Source data:
=== Section Start ===

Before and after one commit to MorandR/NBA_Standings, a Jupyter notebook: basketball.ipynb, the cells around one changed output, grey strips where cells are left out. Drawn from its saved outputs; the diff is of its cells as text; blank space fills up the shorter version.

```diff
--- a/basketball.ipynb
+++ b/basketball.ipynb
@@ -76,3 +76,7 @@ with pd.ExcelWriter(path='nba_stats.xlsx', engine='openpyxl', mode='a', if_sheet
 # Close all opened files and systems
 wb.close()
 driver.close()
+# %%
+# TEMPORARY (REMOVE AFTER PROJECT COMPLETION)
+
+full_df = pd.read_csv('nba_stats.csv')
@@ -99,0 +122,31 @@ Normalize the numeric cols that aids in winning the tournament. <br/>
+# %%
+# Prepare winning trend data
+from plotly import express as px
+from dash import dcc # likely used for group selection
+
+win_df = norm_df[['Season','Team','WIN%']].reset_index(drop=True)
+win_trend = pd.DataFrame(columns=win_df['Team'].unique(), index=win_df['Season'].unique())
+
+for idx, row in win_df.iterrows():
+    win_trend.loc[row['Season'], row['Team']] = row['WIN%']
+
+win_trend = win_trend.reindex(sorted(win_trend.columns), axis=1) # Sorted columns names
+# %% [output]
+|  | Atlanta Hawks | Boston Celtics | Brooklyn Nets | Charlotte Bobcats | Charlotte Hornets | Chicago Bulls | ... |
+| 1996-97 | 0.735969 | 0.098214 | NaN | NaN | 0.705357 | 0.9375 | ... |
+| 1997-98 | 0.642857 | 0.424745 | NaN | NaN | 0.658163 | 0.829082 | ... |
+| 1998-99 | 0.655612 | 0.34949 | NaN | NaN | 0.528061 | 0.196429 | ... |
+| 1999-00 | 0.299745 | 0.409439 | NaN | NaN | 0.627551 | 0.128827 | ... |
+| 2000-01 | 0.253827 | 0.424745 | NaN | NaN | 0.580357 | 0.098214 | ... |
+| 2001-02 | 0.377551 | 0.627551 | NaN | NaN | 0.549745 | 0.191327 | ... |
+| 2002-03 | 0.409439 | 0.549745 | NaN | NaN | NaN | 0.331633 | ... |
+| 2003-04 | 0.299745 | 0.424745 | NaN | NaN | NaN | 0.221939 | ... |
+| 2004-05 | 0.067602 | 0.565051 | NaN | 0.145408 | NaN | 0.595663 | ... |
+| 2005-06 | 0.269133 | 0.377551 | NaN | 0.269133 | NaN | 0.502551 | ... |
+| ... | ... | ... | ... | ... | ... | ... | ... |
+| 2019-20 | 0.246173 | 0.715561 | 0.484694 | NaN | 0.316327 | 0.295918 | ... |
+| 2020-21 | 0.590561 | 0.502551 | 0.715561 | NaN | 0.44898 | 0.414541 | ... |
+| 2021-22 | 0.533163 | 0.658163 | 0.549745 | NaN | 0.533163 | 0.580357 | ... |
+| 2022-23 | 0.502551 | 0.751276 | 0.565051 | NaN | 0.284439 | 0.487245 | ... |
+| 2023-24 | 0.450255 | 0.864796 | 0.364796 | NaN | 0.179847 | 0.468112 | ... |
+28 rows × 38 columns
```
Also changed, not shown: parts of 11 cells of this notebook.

=== Section End ===

The task: Retype every record above exactly.

Answer for the task:
Before and after one commit to MorandR/NBA_Standings, a Jupyter notebook: basketball.ipynb, the cells around one changed output, grey strips where cells are left out. Drawn from its saved outputs; the diff is of its cells as text; blank space fills up the shorter version.

```diff
--- a/basketball.ipynb
+++ b/basketball.ipynb
@@ -76,3 +76,7 @@ with pd.ExcelWriter(path='nba_stats.xlsx', engine='openpyxl', mode='a', if_sheet
 # Close all opened files and systems
 wb.close()
 driver.close()
+# %%
+# TEMPORARY (REMOVE AFTER PROJECT COMPLETION)
+
+full_df = pd.read_csv('nba_stats.csv')
@@ -99,0 +122,31 @@ Normalize the numeric cols that aids in winning the tournament. <br/>
+# %%
+# Prepare winning trend data
+from plotly import express as px
+from dash import dcc # likely used for group selection
+
+win_df = norm_df[['Season','Team','WIN%']].reset_index(drop=True)
+win_trend = pd.DataFrame(columns=win_df['Team'].unique(), index=win_df['Season'].unique())
+
+for idx, row in win_df.iterrows():
+    win_trend.loc[row['Season'], row['Team']] = row['WIN%']
+
+win_trend = win_trend.reindex(sorted(win_trend.columns), axis=1) # Sorted columns names
+# %% [output]
+|  | Atlanta Hawks | Boston Celtics | Brooklyn Nets | Charlotte Bobcats | Charlotte Hornets | Chicago Bulls | ... |
+| 1996-97 | 0.735969 | 0.098214 | NaN | NaN | 0.705357 | 0.9375 | ... |
+| 1997-98 | 0.642857 | 0.424745 | NaN | NaN | 0.658163 | 0.829082 | ... |
+| 1998-99 | 0.655612 | 0.34949 | NaN | NaN | 0.528061 | 0.196429 | ... |
+| 1999-00 | 0.299745 | 0.409439 | NaN | NaN | 0.627551 | 0.128827 | ... |
+| 2000-01 | 0.253827 | 0.424745 | NaN | NaN | 0.580357 | 0.098214 | ... |
+| 2001-02 | 0.377551 | 0.627551 | NaN | NaN | 0.549745 | 0.191327 | ... |
+| 2002-03 | 0.409439 | 0.549745 | NaN | NaN | NaN | 0.331633 | ... |
+| 2003-04 | 0.299745 | 0.424745 | NaN | NaN | NaN | 0.221939 | ... |
+| 2004-05 | 0.067602 | 0.565051 | NaN | 0.145408 | NaN | 0.595663 | ... |
+| 2005-06 | 0.269133 | 0.377551 | NaN | 0.269133 | NaN | 0.502551 | ... |
+| ... | ... | ... | ... | ... | ... | ... | ... |
+| 2019-20 | 0.246173 | 0.715561 | 0.484694 | NaN | 0.316327 | 0.295918 | ... |
+| 2020-21 | 0.590561 | 0.502551 | 0.715561 | NaN | 0.44898 | 0.414541 | ... |
+| 2021-22 | 0.533163 | 0.658163 | 0.549745 | NaN | 0.533163 | 0.580357 | ... |
+| 2022-23 | 0.502551 | 0.751276 | 0.565051 | NaN | 0.284439 | 0.487245 | ... |
+| 2023-24 | 0.450255 | 0.864796 | 0.364796 | NaN | 0.179847 | 0.468112 | ... |
+28 rows × 38 columns
```
Also changed, not shown: parts of 11 cells of this notebook.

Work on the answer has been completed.